▶ [Work instruction] Answer with a number only: how many lines of the entries below contain the word "stylesheet"?

▶ [Input for this task]

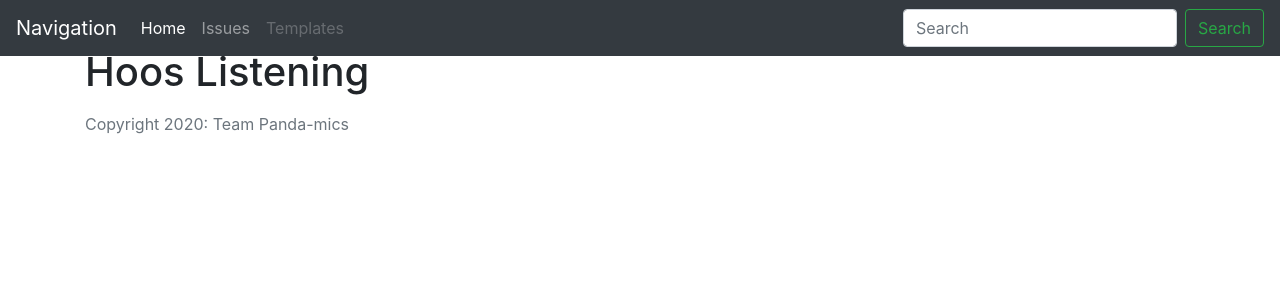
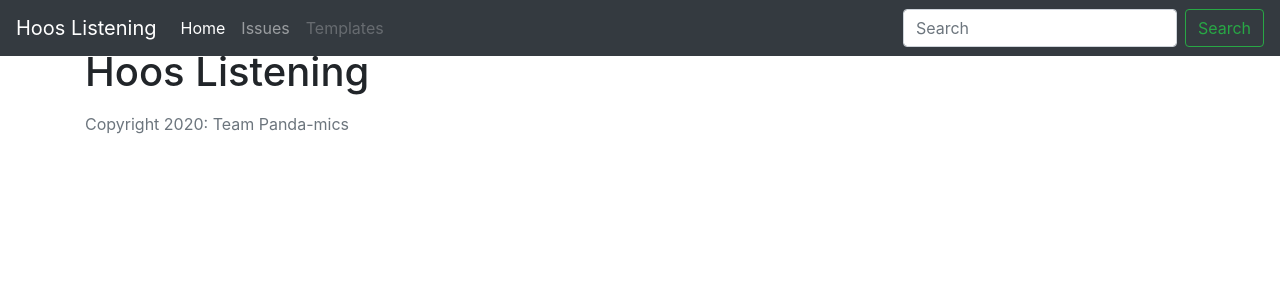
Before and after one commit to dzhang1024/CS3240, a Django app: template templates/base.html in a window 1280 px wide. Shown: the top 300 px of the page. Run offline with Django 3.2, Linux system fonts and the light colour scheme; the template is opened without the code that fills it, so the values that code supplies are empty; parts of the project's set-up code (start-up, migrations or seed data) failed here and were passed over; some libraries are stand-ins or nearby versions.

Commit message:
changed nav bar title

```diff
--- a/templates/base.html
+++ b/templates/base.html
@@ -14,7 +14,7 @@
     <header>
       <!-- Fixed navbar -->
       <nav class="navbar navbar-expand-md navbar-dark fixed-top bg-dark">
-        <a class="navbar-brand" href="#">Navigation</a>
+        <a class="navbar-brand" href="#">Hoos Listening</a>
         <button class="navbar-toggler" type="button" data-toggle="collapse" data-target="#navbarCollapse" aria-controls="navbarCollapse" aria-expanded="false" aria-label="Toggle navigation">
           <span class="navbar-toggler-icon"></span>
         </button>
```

* * *

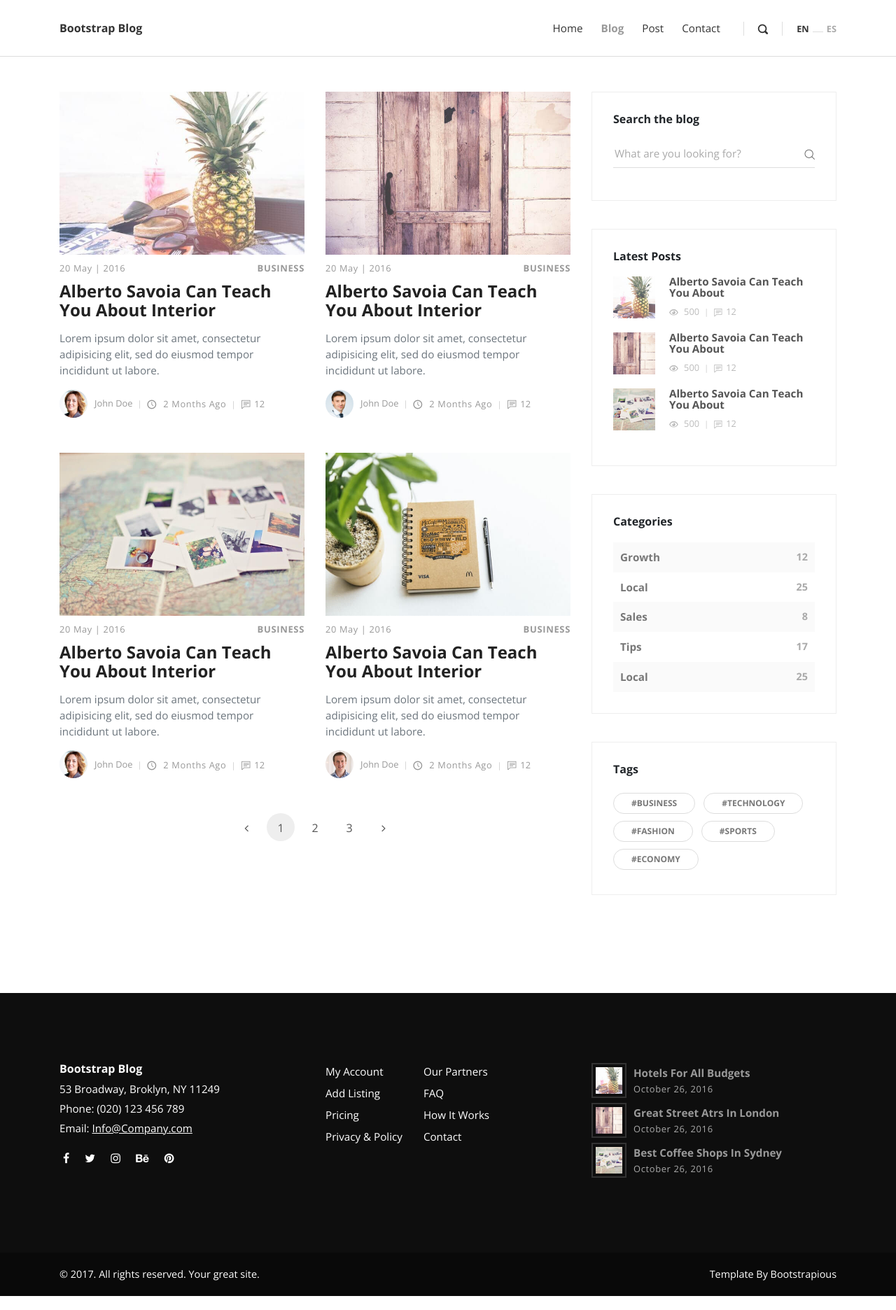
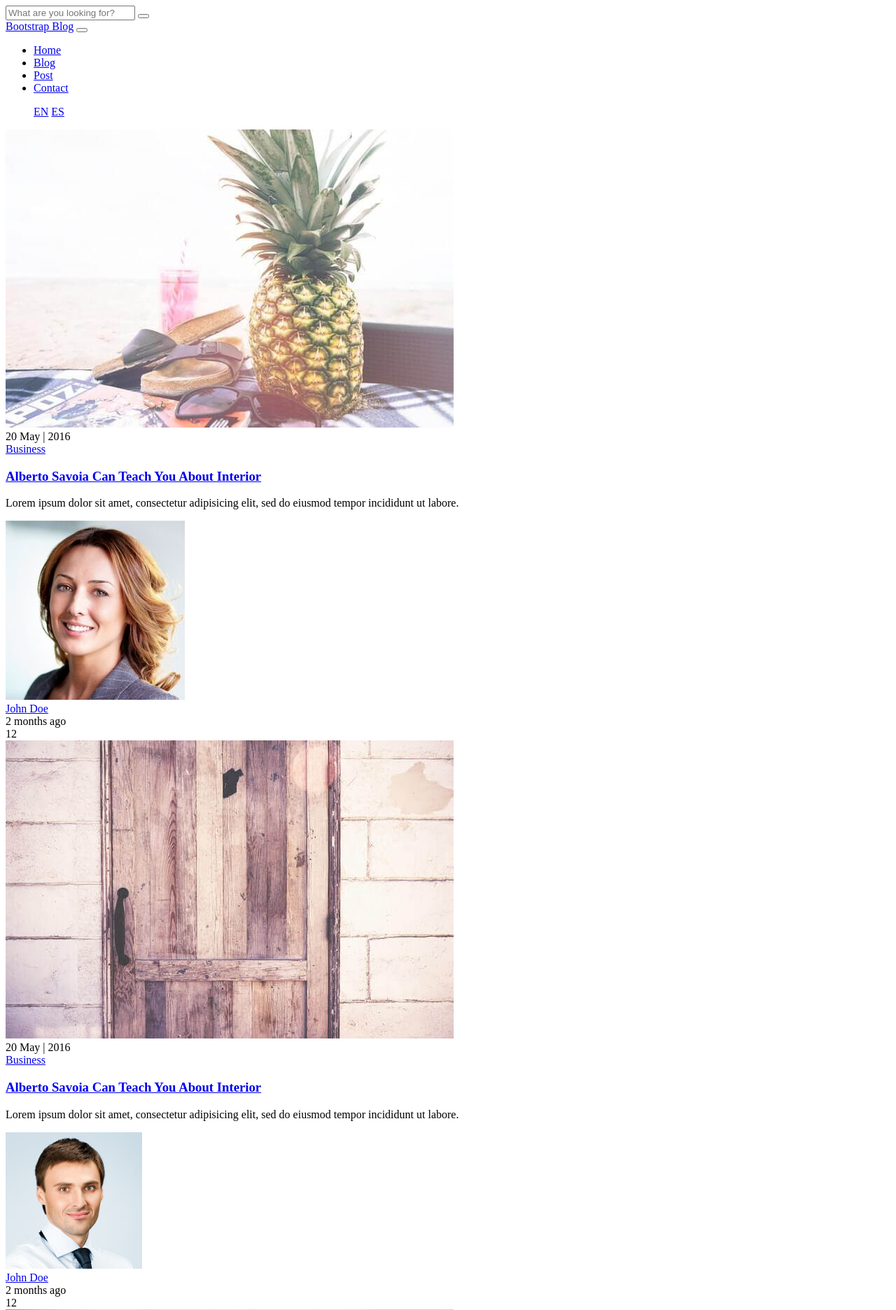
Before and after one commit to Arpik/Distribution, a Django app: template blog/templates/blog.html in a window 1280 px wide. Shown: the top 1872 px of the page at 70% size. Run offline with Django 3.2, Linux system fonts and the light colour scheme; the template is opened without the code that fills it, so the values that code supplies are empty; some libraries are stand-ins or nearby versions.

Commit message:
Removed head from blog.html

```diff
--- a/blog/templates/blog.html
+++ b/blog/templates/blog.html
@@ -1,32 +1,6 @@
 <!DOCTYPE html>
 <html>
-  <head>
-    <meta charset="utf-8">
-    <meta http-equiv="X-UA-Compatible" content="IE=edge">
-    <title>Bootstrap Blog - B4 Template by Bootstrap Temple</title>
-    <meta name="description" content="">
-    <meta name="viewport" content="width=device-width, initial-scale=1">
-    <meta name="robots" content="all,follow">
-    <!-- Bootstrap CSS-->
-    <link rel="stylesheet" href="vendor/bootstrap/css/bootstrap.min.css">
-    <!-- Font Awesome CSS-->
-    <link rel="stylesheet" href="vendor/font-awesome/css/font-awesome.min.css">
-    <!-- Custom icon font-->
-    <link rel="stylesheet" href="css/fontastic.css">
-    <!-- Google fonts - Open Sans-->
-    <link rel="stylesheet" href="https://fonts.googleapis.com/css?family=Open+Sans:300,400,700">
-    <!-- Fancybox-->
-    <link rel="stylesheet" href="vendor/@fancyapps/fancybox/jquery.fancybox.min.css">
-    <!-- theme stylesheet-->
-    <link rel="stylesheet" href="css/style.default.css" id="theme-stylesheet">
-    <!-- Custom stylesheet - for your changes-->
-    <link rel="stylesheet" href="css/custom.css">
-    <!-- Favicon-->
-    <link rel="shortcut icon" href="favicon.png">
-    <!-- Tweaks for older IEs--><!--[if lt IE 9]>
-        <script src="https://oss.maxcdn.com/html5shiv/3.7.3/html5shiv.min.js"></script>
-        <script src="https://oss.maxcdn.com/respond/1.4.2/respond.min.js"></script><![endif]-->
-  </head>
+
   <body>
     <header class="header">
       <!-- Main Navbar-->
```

* * *

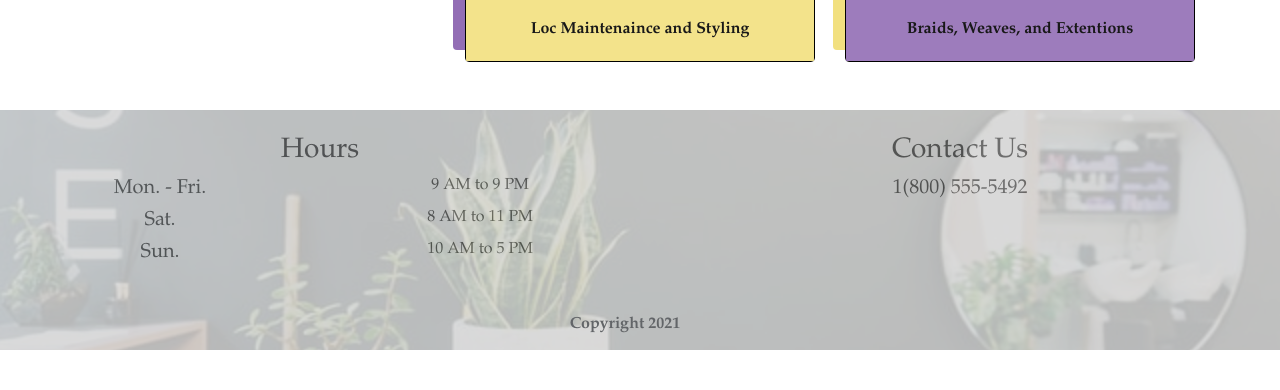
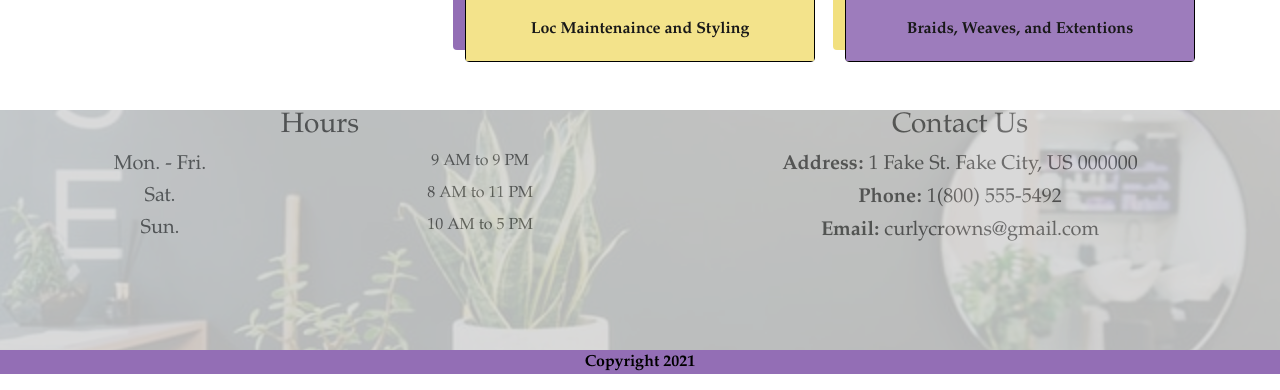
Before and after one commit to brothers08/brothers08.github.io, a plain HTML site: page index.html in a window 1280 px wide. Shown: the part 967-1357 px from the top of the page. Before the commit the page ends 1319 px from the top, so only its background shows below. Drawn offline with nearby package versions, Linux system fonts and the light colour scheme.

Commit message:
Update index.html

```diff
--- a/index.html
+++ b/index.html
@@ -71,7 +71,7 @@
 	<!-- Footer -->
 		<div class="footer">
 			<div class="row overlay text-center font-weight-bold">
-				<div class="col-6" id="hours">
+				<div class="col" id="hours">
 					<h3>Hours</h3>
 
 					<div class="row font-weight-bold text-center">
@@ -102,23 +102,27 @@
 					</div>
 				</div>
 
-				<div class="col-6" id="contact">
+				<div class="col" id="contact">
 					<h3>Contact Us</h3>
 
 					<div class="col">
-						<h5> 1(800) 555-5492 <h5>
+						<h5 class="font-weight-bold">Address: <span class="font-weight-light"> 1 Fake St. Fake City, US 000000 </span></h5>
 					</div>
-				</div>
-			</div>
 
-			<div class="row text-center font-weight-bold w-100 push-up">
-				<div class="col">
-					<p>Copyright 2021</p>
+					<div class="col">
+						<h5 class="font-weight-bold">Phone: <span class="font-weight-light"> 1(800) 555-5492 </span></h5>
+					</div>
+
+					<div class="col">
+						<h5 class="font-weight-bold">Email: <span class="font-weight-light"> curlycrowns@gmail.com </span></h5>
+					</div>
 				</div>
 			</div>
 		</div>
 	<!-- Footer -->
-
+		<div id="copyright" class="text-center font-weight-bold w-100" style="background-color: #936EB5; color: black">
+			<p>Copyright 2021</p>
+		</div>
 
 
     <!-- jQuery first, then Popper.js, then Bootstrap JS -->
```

▶ [Response to this task] 9